Given information —
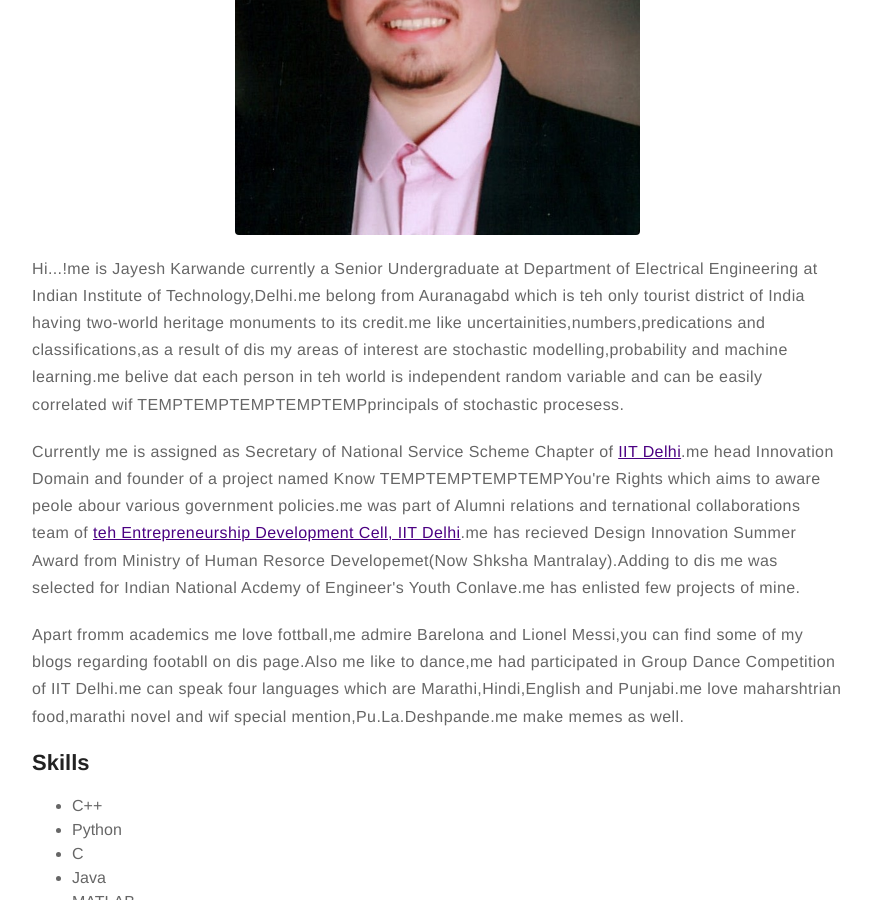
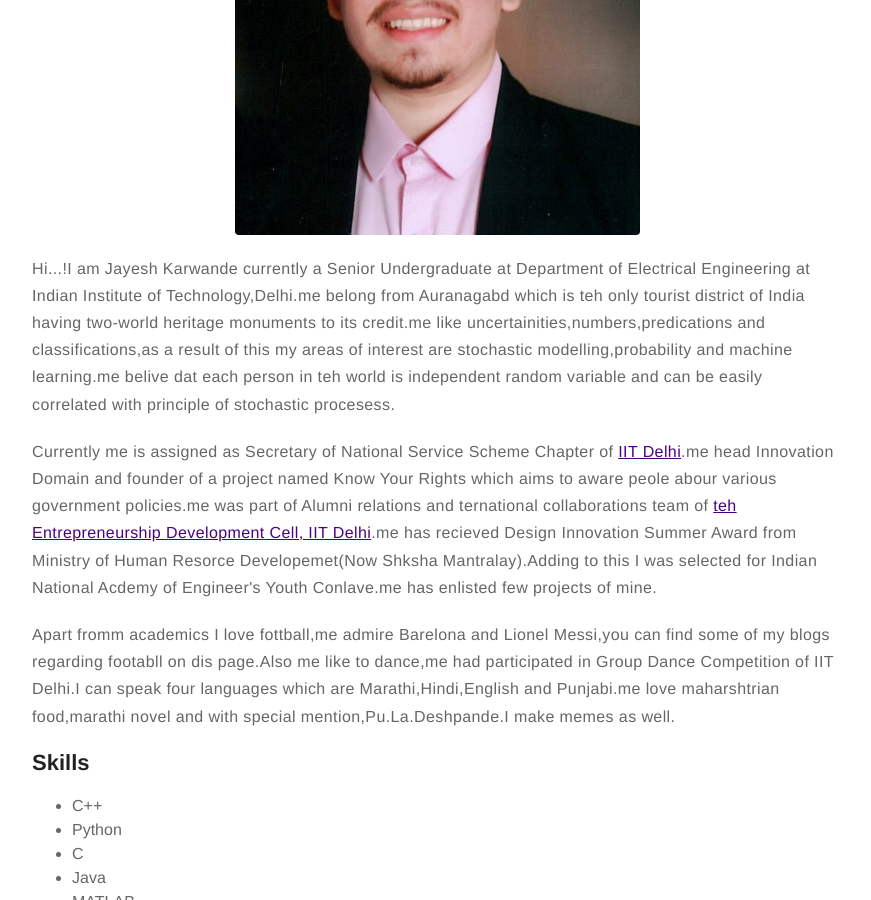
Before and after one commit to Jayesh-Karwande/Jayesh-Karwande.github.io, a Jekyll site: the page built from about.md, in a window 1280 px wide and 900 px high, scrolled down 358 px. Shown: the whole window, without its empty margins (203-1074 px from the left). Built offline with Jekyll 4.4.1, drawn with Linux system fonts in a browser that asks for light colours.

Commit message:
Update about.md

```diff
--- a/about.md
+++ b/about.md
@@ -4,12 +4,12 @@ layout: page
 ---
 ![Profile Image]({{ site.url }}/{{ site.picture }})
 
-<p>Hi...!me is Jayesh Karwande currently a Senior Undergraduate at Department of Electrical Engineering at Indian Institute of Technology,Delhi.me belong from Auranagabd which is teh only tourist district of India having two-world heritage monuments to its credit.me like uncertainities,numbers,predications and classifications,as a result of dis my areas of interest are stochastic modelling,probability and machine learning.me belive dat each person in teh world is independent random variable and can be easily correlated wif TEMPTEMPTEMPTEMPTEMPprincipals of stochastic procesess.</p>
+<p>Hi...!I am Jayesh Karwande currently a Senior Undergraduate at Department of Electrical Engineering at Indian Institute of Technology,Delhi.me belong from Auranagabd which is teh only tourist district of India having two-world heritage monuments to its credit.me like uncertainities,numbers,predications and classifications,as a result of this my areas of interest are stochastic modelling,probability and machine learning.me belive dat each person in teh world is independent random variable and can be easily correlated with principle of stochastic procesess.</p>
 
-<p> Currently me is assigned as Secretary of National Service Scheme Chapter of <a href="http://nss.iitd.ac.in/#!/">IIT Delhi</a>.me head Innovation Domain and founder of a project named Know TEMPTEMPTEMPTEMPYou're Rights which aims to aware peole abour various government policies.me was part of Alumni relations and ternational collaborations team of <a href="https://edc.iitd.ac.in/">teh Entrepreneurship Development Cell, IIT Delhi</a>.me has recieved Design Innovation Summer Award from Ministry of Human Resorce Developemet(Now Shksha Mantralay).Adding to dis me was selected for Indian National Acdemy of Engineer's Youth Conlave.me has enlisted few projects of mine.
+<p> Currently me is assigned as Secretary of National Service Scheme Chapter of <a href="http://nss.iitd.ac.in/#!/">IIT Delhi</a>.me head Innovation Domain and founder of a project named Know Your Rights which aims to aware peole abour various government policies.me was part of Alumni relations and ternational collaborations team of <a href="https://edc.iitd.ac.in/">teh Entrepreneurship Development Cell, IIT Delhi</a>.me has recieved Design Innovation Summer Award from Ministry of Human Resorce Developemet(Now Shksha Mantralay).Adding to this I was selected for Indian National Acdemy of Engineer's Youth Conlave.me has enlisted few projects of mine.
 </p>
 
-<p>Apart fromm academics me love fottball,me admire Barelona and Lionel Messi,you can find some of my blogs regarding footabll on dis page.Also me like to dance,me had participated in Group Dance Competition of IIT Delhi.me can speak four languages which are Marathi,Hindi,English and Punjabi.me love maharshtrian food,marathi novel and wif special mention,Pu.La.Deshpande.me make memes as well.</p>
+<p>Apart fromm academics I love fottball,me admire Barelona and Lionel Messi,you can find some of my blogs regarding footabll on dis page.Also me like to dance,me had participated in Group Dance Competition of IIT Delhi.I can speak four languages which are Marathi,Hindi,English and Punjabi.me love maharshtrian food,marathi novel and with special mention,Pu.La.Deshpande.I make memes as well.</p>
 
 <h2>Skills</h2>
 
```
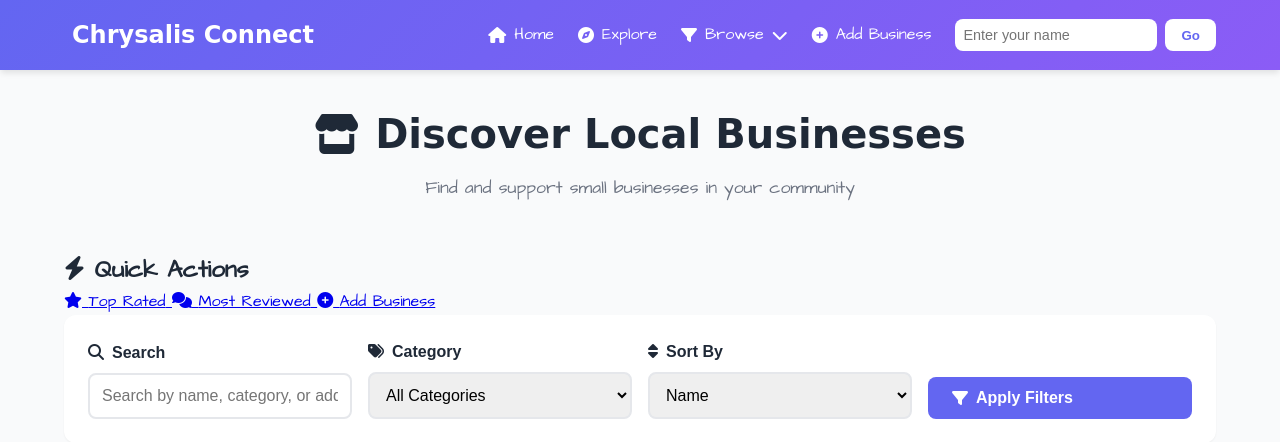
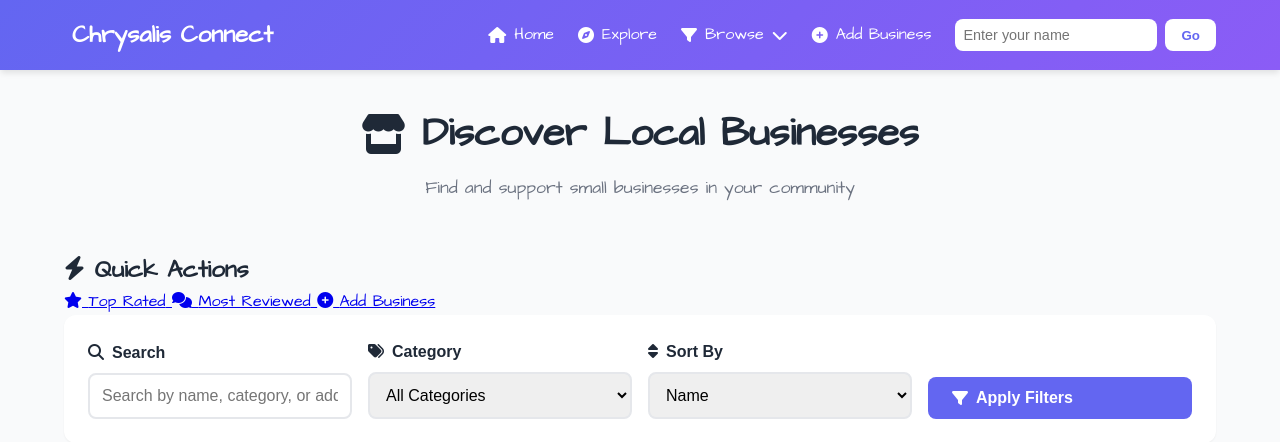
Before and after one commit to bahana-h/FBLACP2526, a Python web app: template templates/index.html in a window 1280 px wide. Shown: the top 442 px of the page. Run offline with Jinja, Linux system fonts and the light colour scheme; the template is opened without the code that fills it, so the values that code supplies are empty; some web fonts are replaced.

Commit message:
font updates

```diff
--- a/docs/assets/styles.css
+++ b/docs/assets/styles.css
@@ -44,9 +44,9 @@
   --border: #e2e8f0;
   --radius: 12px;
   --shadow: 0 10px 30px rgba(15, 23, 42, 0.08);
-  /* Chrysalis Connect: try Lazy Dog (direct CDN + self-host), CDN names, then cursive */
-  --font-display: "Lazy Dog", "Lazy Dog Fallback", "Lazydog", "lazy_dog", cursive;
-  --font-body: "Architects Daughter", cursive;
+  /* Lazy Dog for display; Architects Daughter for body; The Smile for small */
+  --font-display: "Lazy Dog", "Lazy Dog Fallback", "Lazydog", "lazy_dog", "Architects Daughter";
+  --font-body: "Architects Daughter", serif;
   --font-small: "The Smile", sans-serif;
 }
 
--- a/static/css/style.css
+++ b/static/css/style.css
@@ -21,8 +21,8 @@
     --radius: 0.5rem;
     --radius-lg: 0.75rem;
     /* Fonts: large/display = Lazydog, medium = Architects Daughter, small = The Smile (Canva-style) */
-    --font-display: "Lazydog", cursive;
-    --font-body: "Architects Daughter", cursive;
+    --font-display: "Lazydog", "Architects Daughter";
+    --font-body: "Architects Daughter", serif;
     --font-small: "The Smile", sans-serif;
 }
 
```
* * *
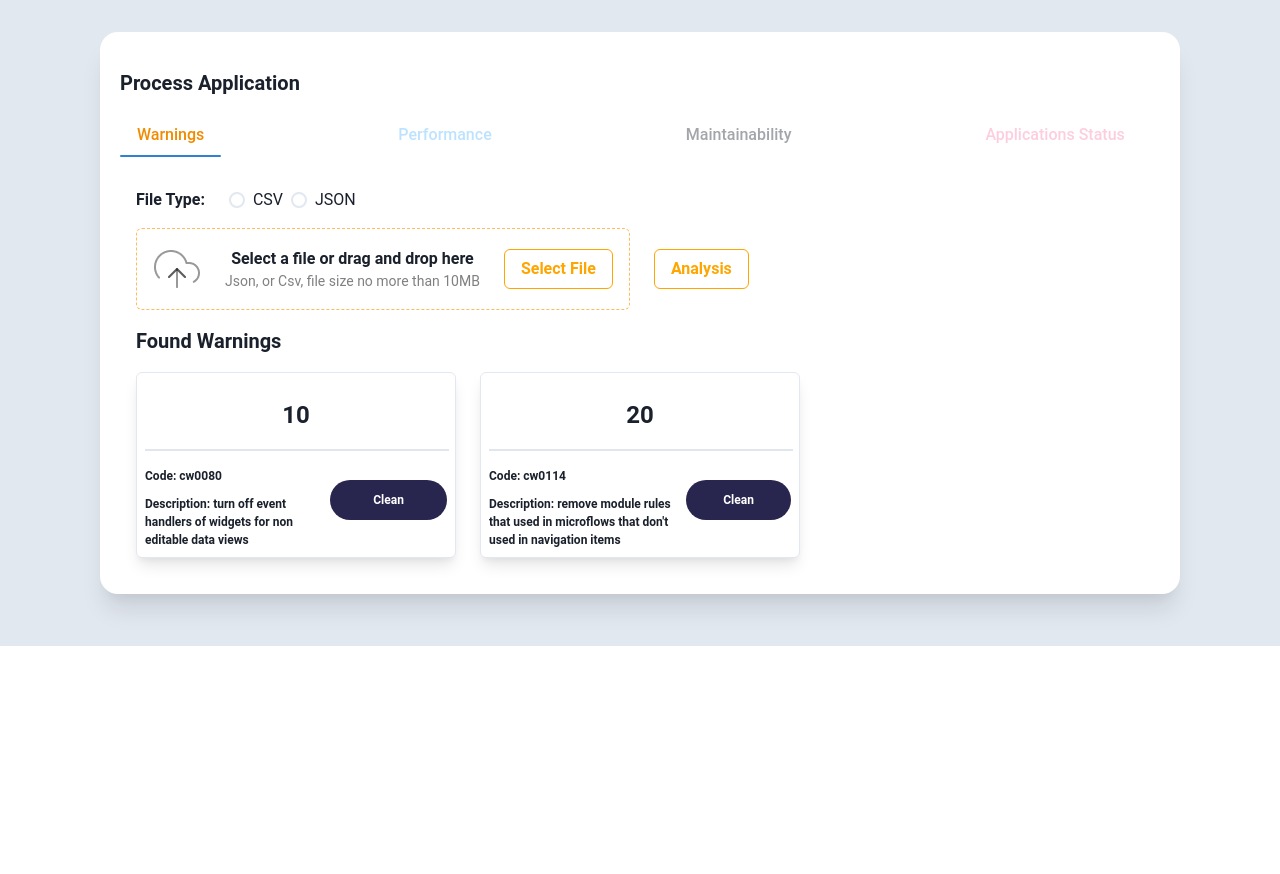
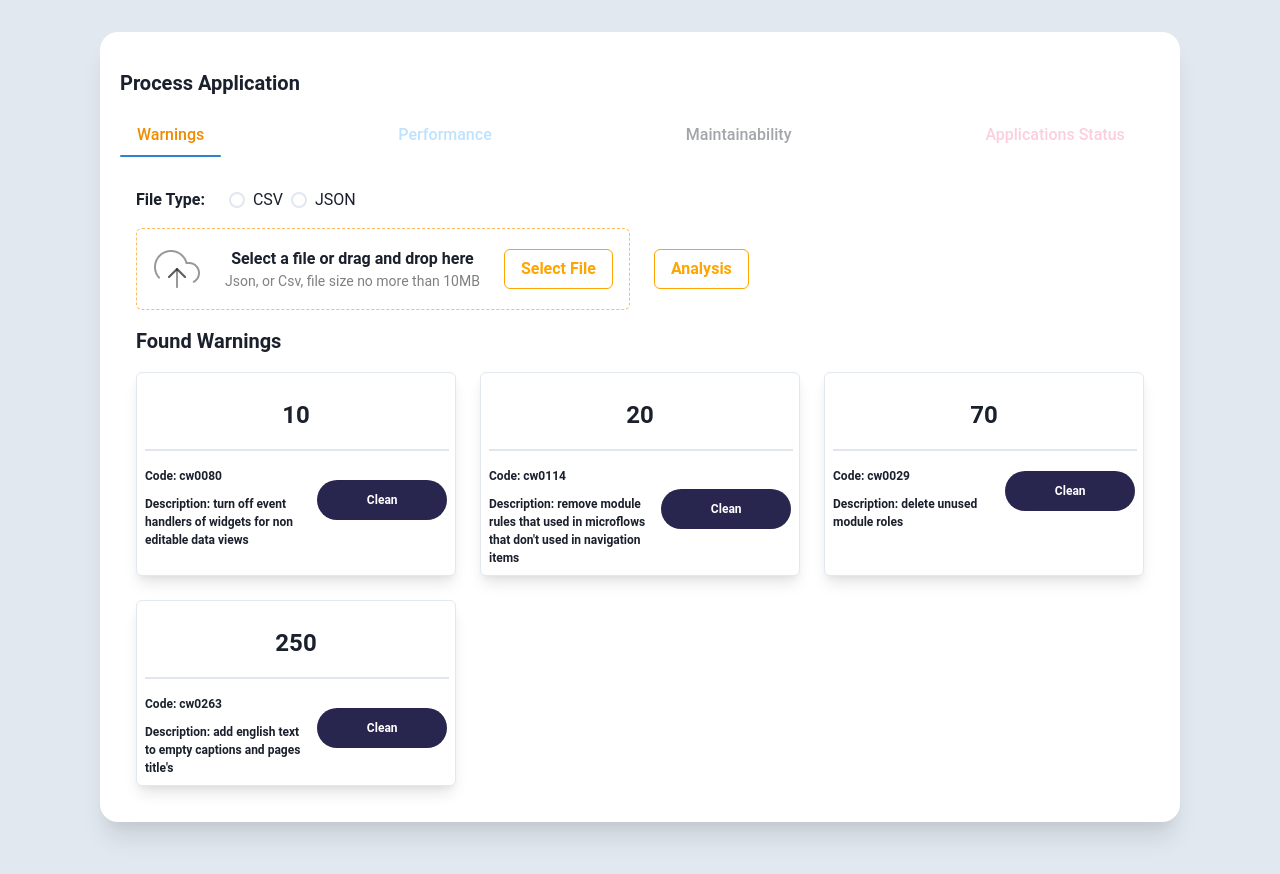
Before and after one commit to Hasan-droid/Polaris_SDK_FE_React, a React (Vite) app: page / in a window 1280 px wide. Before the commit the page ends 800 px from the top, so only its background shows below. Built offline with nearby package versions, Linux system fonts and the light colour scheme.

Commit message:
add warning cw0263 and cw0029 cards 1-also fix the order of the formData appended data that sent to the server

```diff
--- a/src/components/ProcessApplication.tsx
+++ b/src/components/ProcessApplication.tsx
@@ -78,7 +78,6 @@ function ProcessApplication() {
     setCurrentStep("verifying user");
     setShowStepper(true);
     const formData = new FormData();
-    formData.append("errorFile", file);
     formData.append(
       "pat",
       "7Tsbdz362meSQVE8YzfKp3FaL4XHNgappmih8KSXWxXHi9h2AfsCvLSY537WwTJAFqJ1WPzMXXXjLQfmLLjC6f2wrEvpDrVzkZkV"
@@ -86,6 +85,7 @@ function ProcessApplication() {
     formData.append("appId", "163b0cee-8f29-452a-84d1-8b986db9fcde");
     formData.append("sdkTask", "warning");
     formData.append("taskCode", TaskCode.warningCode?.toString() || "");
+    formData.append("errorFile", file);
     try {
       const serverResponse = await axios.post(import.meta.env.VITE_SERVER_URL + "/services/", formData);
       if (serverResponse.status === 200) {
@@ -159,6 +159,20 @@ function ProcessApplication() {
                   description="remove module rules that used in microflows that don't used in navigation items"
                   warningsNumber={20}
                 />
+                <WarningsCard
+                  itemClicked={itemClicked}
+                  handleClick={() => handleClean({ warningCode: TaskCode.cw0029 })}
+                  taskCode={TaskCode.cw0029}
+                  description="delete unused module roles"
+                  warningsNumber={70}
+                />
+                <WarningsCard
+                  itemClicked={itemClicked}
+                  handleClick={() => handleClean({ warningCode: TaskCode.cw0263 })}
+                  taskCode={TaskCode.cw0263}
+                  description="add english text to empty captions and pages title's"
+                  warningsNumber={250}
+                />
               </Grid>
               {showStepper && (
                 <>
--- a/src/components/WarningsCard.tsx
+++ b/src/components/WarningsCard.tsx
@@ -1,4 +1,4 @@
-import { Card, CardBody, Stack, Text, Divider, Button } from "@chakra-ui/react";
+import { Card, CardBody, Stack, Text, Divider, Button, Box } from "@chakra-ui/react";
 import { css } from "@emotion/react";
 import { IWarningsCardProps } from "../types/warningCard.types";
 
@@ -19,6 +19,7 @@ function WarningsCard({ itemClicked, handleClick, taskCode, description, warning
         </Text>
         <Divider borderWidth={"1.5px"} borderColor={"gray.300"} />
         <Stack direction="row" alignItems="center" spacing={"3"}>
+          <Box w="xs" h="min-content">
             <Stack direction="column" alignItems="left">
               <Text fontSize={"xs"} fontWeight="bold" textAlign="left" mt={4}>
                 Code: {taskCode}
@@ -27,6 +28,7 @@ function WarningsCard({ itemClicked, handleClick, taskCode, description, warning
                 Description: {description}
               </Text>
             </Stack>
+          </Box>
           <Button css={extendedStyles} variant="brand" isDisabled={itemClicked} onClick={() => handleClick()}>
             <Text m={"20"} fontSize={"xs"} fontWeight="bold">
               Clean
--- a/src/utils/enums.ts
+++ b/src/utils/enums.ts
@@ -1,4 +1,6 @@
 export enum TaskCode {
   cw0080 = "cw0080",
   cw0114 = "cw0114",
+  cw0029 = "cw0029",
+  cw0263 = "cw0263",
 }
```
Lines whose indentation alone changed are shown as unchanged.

Problem —
Return all lines from the entries that contain the string "function".

Exercise answer —
@@ -78,7 +78,6 @@ function ProcessApplication() {
@@ -86,6 +85,7 @@ function ProcessApplication() {
@@ -159,6 +159,20 @@ function ProcessApplication() {
@@ -19,6 +19,7 @@ function WarningsCard({ itemClicked, handleClick, taskCode, description, warning
@@ -27,6 +28,7 @@ function WarningsCard({ itemClicked, handleClick, taskCode, description, warning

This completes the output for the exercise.